“Sometimes players just feel they are confident enough to score. Paul has scored so many penalties for us and today Rui Patricio made a good save.

“The two of them have been very confident. I like players with confidence and the feeling that ‘I can do this’.”

Former United star Gary Neville called on Solskjaer to resolve the issue before his team’s next penalty.

“They should decide in the dressing room who is the penalty taker — it’s embarrassing,” Neville told Sky Sports.

“This is a Manchester United penalty, this not a tombola, this is not under-fives on the school field.

“Rashford scored last week — take the penalty. But there wasn’t a leader out there. Something wasn’t right.”

Rashford revealed Pogba had said he wanted to take the kick and, publicly at least, the England striker had no problem with that.

“Paul wanted to take it, it’s that simple.
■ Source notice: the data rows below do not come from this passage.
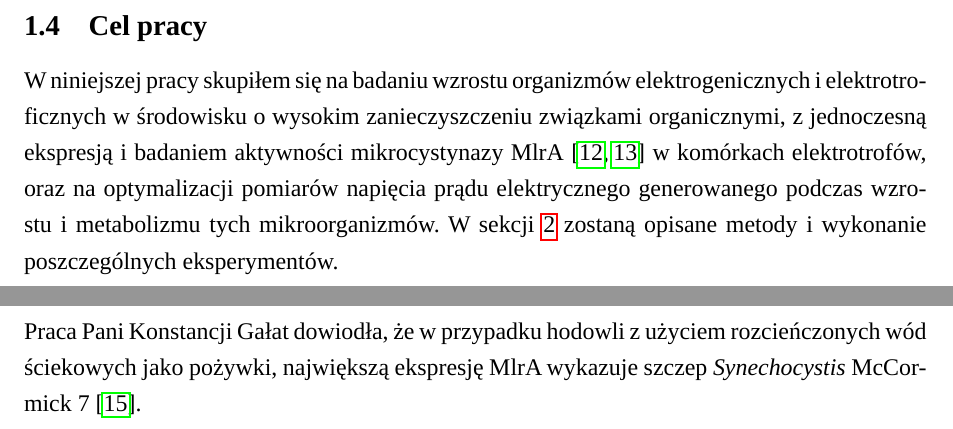
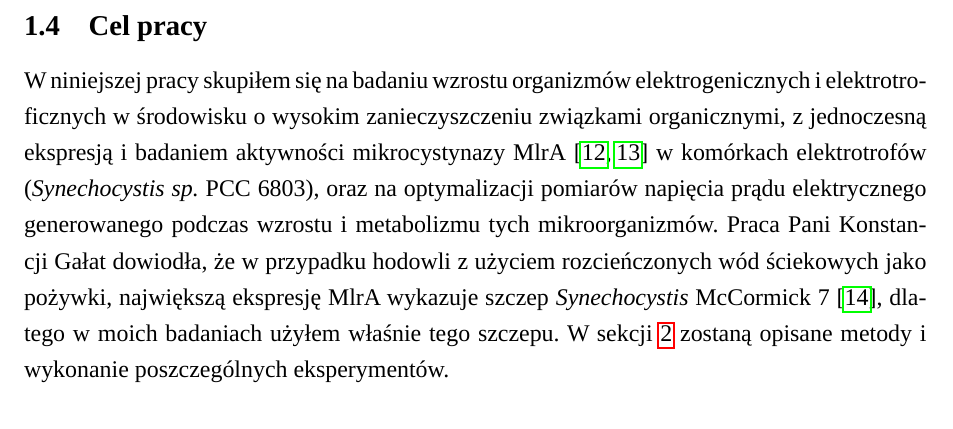
Before and after one commit to f1lem0n/biotech-bsc, a LaTeX paper (manuscript/main.tex, which reads manuscript/introduction.tex, manuscript/methodology.tex): two parts of pages 6 and 7 of 9 before the commit and part of page 6 of 9 after it, the two joined at a grey line, cut so that both start at the same text. Compiled offline with LuaLaTeX; a missing font is replaced by an installed copy or a similar font.

Commit message:
methods update

```diff
--- a/manuscript/introduction.tex
+++ b/manuscript/introduction.tex
@@ -117,8 +117,14 @@ W niniejszej pracy skupiłem się na badaniu wzrostu organizmów
 elektrogenicznych i elektrotroficznych
 w środowisku o wysokim zanieczyszczeniu związkami
 organicznymi, z jednoczesną ekspresją i badaniem aktywności mikrocystynazy
-MlrA~\cite{Dexter2018, Dexter2021} w komórkach elektrotrofów,
+MlrA~\cite{Dexter2018, Dexter2021} w komórkach elektrotrofów
+(\textit{Synechocystis sp.} PCC 6803),
 oraz na optymalizacji pomiarów napięcia prądu elektrycznego generowanego
 podczas wzrostu i metabolizmu tych mikroorganizmów.
+Praca Pani Konstancji Gałat dowiodła, że w przypadku
+hodowli z użyciem rozcieńczonych wód ściekowych jako pożywki,
+największą ekspresję MlrA wykazuje szczep
+\textit{Synechocystis} McCormick 7~\cite{Galat2022},
+dlatego w moich badaniach użyłem właśnie tego szczepu.
 W sekcji~\ref{sec:metody} zostaną opisane metody i wykonanie
 poszczególnych eksperymentów.
--- a/manuscript/methodology.tex
+++ b/manuscript/methodology.tex
@@ -58,10 +58,7 @@ mikropłytek BioRad iMark Microplate Reader
 (droga optyczna $l$ odpowiada 200 $\upmu$l roztworu w studzience).
 
 \subsection{Badanie aktywności MlrA w \textit{Synechocystis} McCormick 7}\label{subsec:mlra}
-Praca Pani Konstancji Gałat dowiodła, że w przypadku
-hodowli z użyciem rozcieńczonych wód ściekowych jako pożywki,
-największą ekspresję MlrA wykazuje szczep
-\textit{Synechocystis} McCormick 7~\cite{Galat2022}.
+
 
 \subsection{Pomiary napięcia w układzie MFC}\label{subsec:volt}
 
```
Also changed, not shown: manuscript/main.pdf, 4 other files.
Everybody can miss a penalty. He’s scored countless penalties for us so it’s normal to miss one.

“I took one last week so for me it’s no problem for him to take one this week.

“It’s unfortunate he didn’t score but it’s not on him, it’s as a team and we take it forward to the next game.”

It was a disappointing result for United after they dominated the opening period, with Solskjaer admitting they lost their way in a “sloppy” second half.

“First half was a mature performance. Second half was a bit sloppy. We are improving. We are a young team who will learn, we learned on the pitch today,” Solskjaer said.

“Wolves probably got the goal they deserve. I thought we took control again and could have won it.

“We get a penalty that normally would get us another two points, sometimes the keeper makes a good save.”

Solskjaer also refused to rule out Chile forward Alexis Sanchez leaving United before the close of the European transfer window.

Sanchez has been linked with a move to Inter Milan and was missing from United’s matchday squad at Molineux.

“Well, there’s still a couple of weeks left of the transfer window and there is a chance,” Solskjaer said.

“Some clubs have shown interest in Alexis, so we’ll see what happens. I can’t update you more than that.

“There are a few weeks for international transfers to go through but at the moment he’s our player.”